Does the Secretary of State accept that there is genuine anxiety among many people on the west coast of Scotland about the possible link between the increased level of radioactivity in the coastal waters off the west coast of Scotland and the apparent increase in the level of leukaemia among young people? That anxiety has been exacerbated today by the finding of seaweed off the coast of Scotland that is one thousand times more radioactive than the normal level. Therefore, why have the right hon. Gentleman and the Under-Secretary of State for Scotland who is responsible for health and social security questions turned down my reasonable request that there should be a systematic investigation by the Scottish Office into this matter?

Mr. Younger

I appreciate what the hon. Gentleman says about the concern, but we should all be careful that we do not say anything to increase peoples' concern needlessly. As the hon. Gentleman will know, we have a principal medical officer from my Department attending all the meetings of Sir Douglas Black's committee who can and will be able to monitor this work carefully. We carefully monitor all the time what evidence there is of radioactivity off the coast of Scotland, and the evidence is that the maximum amounts are small and well within international safety standards.

Sir Hector Monro

Will my right hon. Friend accept that his answer to my question yesterday has been warmly welcomed and has allayed any fears about radioactivity in the Solway firth and other waters? Will he advise the hon. Member for Carrick, Cumnock and Doon Valley (Mr. Foulkes) to stop making exaggerated statements that cause alarm in Scotland and ask him to await the results of Sir Douglas Black's inquiry, which will give the answers?

Mr. Younger
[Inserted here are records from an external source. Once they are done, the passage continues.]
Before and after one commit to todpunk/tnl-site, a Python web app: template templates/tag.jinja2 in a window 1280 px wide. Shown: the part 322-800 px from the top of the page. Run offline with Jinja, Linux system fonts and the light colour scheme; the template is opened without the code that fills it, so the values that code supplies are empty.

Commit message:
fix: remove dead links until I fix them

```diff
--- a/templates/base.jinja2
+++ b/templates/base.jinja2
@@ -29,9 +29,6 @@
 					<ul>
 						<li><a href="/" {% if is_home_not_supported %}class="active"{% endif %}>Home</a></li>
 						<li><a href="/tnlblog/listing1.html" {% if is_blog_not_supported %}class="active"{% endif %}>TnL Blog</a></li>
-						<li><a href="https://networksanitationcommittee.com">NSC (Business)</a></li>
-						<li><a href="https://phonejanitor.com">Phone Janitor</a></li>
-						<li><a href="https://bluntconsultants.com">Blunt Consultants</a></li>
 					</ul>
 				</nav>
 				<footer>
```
I am grateful to my hon. Friend for his question, and particularly for what he said about being careful not to raise unnecessary alarm about the matter. I can add to what he said by saying that the total amounts of artificial radiation that have so far been found in the careful monitoring off the coast of Scotland do not amount to more than 3 per cent. of the radiation from natural sources that we experience anyway. Therefore, there is no cause for immediate concern, but the matter is being watched carefully.

Mr. Donald Stewart
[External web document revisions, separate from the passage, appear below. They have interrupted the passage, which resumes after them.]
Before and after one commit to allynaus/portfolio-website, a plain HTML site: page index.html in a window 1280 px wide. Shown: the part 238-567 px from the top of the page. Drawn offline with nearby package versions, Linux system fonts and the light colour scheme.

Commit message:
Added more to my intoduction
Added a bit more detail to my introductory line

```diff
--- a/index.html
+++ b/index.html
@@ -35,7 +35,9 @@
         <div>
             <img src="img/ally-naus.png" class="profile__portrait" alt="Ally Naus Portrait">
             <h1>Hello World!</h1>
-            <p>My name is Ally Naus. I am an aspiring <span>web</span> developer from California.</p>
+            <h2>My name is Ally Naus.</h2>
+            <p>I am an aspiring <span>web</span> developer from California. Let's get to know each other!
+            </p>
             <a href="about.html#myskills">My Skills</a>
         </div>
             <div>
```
The right hon. Gentleman's attitude is far too complacent, and that is proved in the letter that I received on the subject from his hon. Friend the Under-Secretary of State for Scotland. There is a good deal of alarm, as the hon. Member for Dumfries (Sir H. Monro) has shown, and, for that reason, the people on the west coast of Scotland have a right to be assured that these levels are not dangerous. The Secretary of State has said that the levels are minimal, but they are now 30 per cent. higher than they were three years ago. Where will this end, as ingestion over a period is just as serious as having radiation all in one go?

Mr. Younger
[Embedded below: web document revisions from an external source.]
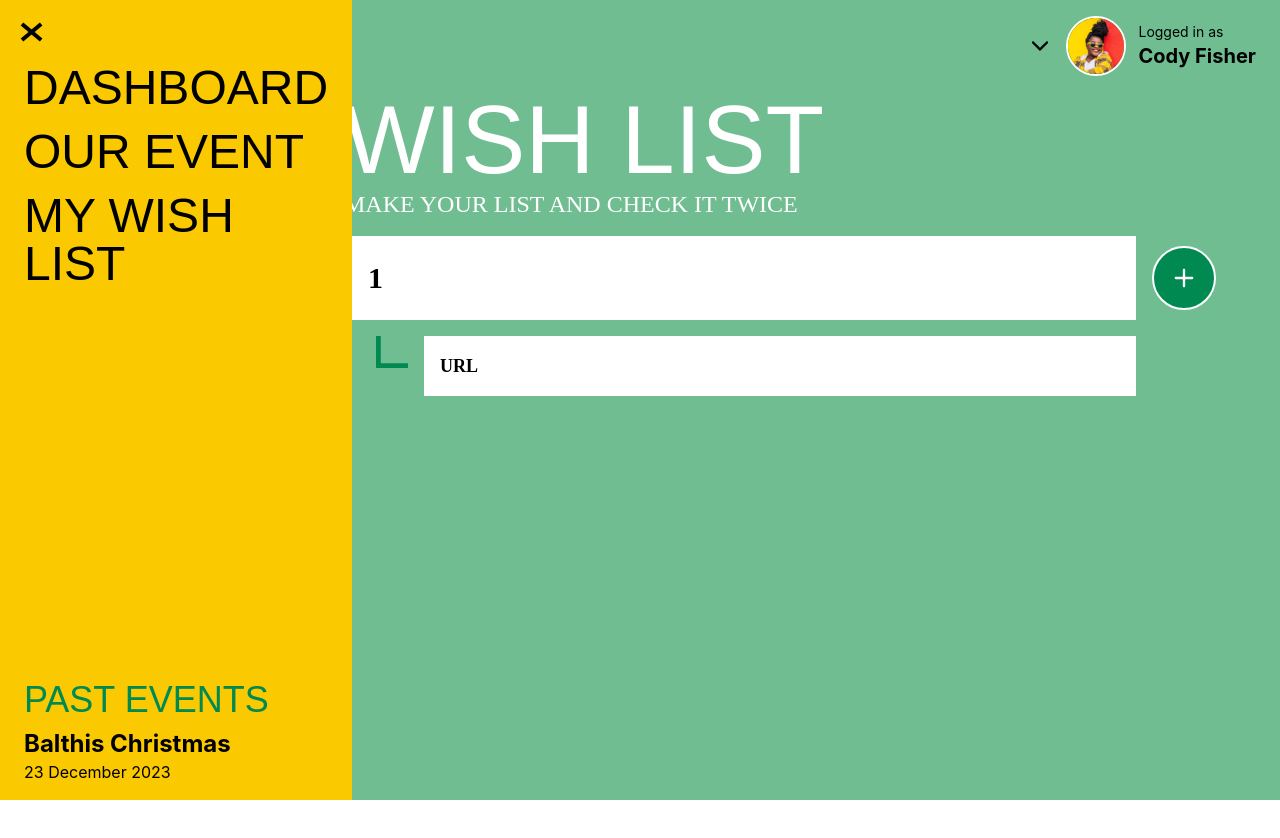
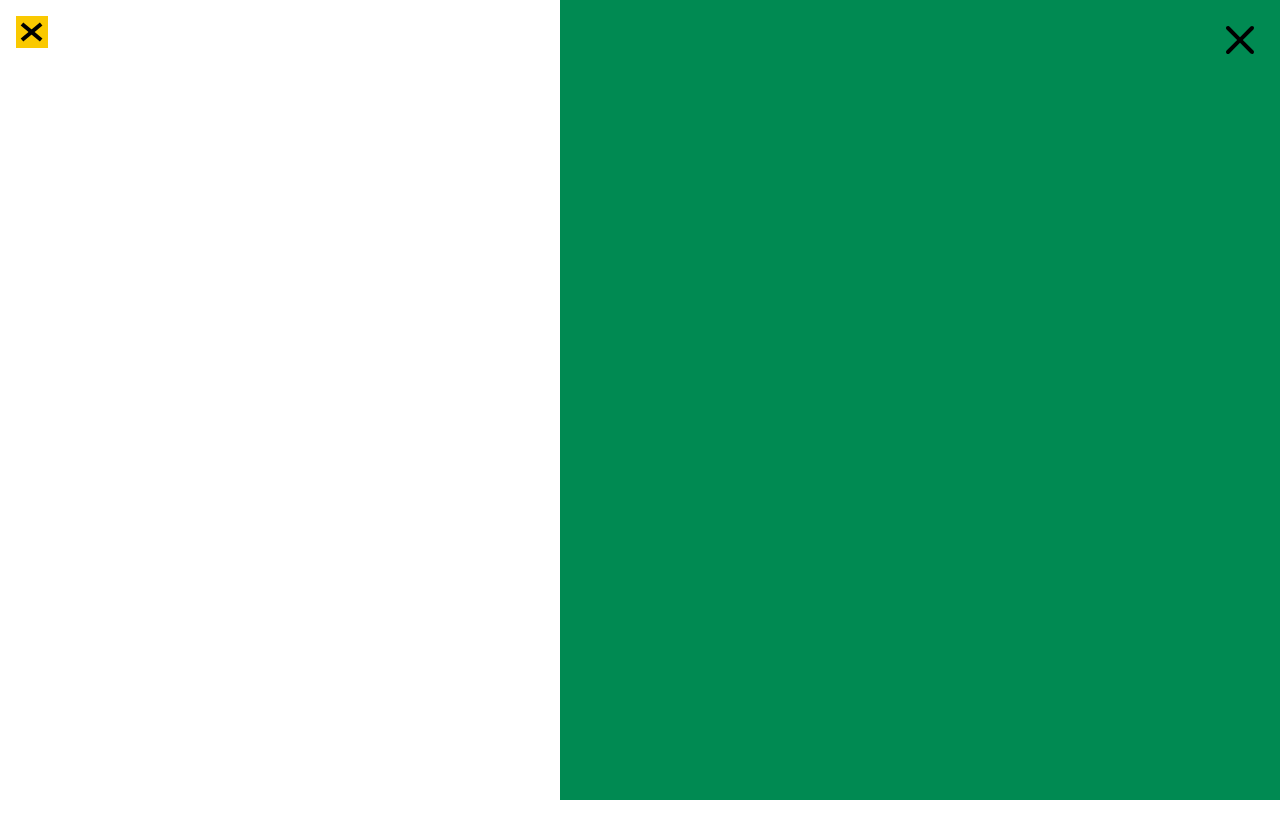
Before and after one commit to ccccchriz/advent-of-css-2023, a React (Vite) app: page / in a window 1280 px wide. Both pictures are taken after a click on the button "menu". Shown: the top 838 px of the page. After the commit the page ends 800 px from the top, so only its background shows below. Built offline with nearby package versions, Linux system fonts and the light colour scheme; a web font is replaced by a local one.

Commit message:
added slide in panel

```diff
--- a/src/App.tsx
+++ b/src/App.tsx
@@ -1,9 +1,9 @@
-import Wishlist from "./pages/main/Wishlist";
+import SlideInPanel from "./components/SlideInPanel/SlideInPanel";
 
 function App() {
   return (
     <>
-      <Wishlist />
+      <SlideInPanel />
     </>
   );
 }
--- /dev/null
+++ b/src/components/SlideInPanel/SlideInPanel.tsx
@@ -0,0 +1,57 @@
+import { useEffect, useState, useRef, ReactNode } from "react";
+import MenuButton from "../Menu/MenuButton";
+import { Icon } from "../Icon/Icon";
+
+type SlideInPanelProps = {
+  children?: ReactNode;
+};
+
+function SlideInPanel({ children }: SlideInPanelProps) {
+  const [isExpanded, setIsExpanded] = useState(false);
+
+  const button = useRef<HTMLButtonElement>(null);
+
+  useEffect(() => {
+    const handleDisableMenu = (e: KeyboardEvent) => {
+      if (isExpanded == true && e.key == "Escape") {
+        if (button.current != null) button.current.focus();
+        setIsExpanded(false);
+      }
+    };
+
+    document.addEventListener("keydown", handleDisableMenu);
+
+    return () => document.removeEventListener("keydown", handleDisableMenu);
+  }, [isExpanded]);
+
+  return (
+    <>
+      <div className="lg:max-w-md grid absolute">
+        <div className={`p-4 z-50 left-0 w-min`}>
+          <MenuButton
+            isExpanded={isExpanded}
+            setIsExpanded={setIsExpanded}
+            ref={button}
+          />
+        </div>
+        <div
+          className={`right-0 w-full md:max-w-[45rem] min-h-[100dvh] bg-spanishGreen z-40 fixed top-0 flex flex-col transition-all duration-300 ${
+            isExpanded ? "panelSlideIn" : "panelSlideIn--reverse"
+          }`}
+        >
+          <button
+            type="button"
+            onClick={() => setIsExpanded(false)}
+            className="p-4 self-end"
+          >
+            <Icon type="close" size="w-12" />
+            <span className="sr-only">close</span>
+          </button>
+          {children}
+        </div>
+      </div>
+    </>
+  );
+}
+
+export default SlideInPanel;
--- a/src/index.css
+++ b/src/index.css
@@ -92,3 +92,13 @@
   visibility: hidden;
   transform: translateX(-100%);
 }
+
+.panelSlideIn {
+  transform: translateX(0%);
+  visibility: visible;
+}
+
+.panelSlideIn--reverse {
+  visibility: hidden;
+  transform: translateX(100%);
+}
--- a/src/main.tsx
+++ b/src/main.tsx
@@ -4,6 +4,7 @@ import App from "./App.tsx";
 import "./index.css";
 import { RouterProvider, createBrowserRouter } from "react-router-dom";
 import Authentication from "./pages/authentication/Authentication.tsx";
+import Wishlist from "./pages/main/Wishlist.tsx";
 
 const router = createBrowserRouter([
   {
@@ -31,6 +32,10 @@ const router = createBrowserRouter([
     element: <Authentication type="accept" />,
   },
   {
+    path: "/wislist/edit",
+    element: <Wishlist />,
+  },
+  {
     path: "*",
     element: <App />,
   },
```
I appreciate the right hon. Gentleman's point, and a line has to be drawn between, on the one hand, being over-alarmist and alarming people unnecessarily, and, on the other, being, as the right hon. Gentleman suggested, complacent. I have assured him and the House that we take these matters seriously and are watching the position all the time. However, it does no service to anyone to suggest that there are dangers, as that may cause needless alarm, when all the facts are to the contrary.

Mr. Ewing

Is the Secretary of State aware that he is not in the best position to lecture anyone about spreading fear and alarm, after his conduct at the time of the proposed boring in the Mullwharcher hills, when he led public demonstrations throughout Ayrshire and frightened half the people in Ayrshire to death?

Mr. Younger

I am glad that the hon. Gentleman has come round to my point of view at last, as he will be aware that it was this Government who decided not to proceed with that foolish proposal.

Mr. Craigen

We should welcome an independent investigation into and report on this issue, but may we have an assurance from the Secretary of State that the findings by his principal medical officer will be made public, and how soon does he expect to have that information available?

Mr. Younger

I appreciate what the hon. Gentleman says, but we have a high-powered inquiry looking into the major source of these discharges in the Sellafield area, and a Scottish principal medical officer involved in those discussions. That is a good safeguard for the Scottish position, and if there were to be any major findings or findings of importance from the inquiry we would know all about them and be able to take action quickly.

Mr. Maclennan

Does the Secretary of State realise that his answer to the hon. Member for Falkirk, East (Mr. Ewing) will be widely interpreted as giving substance to the view that there was some danger in the events that led to the demonstrations in which he participated? As a matter of history, will he set the record straight?

Mr. Younger

I am not certain of the point being made by the hon. Gentleman. The point that I was making at the time has been met by the change of policy by this Government.